The sessions Dec. 11 and 12 at the Sidney Police Department training facility were led by professionals from the Ohio Criminal Justice Coordinating Center of Excellence, embedded at the Northeast Ohio Medical University in Rootstown, near Akron. It is the goal of the CJ/CCoE "for each county in Ohio to develop an array of programs that will divert people with mental disorders from jail and keep people with mental disorders in treatment."
A first step toward the goal of appropriate diversion is to know what services and systems each county currently employs, and where the gaps may be. According to the CJ/CCoE website, "The Sequential Intercept Model proposes that there are a number of 'points of interceptions' or opportunities where an intervention can be made with a person with mental illness that will keep that individual from entering or going 'deeper' into the criminal justice system."
The training was funded by an Edward Byrne Memorial Justice Assistance Grant to the CJ/CCoE, and arranged by the Tri-County Board of Recovery and Mental Health Services in cooperation with the Shelby County Sheriff's Office and the Sidney Police Department.

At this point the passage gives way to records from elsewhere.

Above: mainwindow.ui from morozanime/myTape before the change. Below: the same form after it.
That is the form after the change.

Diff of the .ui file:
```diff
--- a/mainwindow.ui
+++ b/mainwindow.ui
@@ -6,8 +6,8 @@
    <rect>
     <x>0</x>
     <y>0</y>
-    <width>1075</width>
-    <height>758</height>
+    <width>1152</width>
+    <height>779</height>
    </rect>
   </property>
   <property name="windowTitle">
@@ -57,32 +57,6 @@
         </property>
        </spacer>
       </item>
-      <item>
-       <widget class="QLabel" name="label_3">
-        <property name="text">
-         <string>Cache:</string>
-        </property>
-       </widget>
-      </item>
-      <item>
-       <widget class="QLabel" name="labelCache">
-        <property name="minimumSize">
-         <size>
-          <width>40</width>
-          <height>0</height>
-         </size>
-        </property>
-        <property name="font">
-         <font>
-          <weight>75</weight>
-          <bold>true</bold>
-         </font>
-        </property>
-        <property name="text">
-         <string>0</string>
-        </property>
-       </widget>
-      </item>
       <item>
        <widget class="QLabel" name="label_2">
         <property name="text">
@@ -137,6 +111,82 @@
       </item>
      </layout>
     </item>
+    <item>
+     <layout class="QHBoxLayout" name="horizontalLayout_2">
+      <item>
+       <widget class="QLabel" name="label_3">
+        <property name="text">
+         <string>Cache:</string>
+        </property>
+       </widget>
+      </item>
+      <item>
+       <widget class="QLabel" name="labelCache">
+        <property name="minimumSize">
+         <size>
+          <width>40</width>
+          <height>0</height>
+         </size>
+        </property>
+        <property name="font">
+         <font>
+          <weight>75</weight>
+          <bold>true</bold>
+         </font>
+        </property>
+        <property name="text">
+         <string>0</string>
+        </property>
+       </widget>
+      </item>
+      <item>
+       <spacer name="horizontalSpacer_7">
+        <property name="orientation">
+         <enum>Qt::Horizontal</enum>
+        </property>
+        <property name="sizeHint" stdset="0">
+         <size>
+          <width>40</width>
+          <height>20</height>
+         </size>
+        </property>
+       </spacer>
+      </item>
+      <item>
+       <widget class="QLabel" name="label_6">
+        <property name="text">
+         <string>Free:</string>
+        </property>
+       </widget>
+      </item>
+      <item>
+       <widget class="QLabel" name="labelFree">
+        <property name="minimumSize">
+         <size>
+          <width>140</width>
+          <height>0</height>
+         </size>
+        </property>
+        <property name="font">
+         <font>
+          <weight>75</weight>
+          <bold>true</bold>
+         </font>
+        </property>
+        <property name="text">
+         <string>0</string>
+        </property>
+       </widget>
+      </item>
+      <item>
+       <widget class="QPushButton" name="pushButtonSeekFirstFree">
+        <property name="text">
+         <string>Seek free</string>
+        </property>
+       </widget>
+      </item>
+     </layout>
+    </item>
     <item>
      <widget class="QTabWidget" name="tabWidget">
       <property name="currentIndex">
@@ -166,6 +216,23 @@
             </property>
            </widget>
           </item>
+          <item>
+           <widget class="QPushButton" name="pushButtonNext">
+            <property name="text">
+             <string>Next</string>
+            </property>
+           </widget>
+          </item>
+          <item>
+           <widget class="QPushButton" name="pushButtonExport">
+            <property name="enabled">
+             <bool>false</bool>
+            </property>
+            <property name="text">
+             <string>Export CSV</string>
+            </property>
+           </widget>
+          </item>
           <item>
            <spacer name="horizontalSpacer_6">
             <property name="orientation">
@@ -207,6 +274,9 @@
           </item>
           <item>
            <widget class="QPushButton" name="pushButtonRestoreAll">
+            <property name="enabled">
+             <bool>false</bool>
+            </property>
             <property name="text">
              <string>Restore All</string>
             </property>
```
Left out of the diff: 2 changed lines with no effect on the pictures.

One outcome of the training is the establishment of working subgroups who are researching specific topics and who will report back with additional information or with specific plans or strategies for improving systems in Shelby County. The group plans to re-convene sometime in the first quarter of 2015.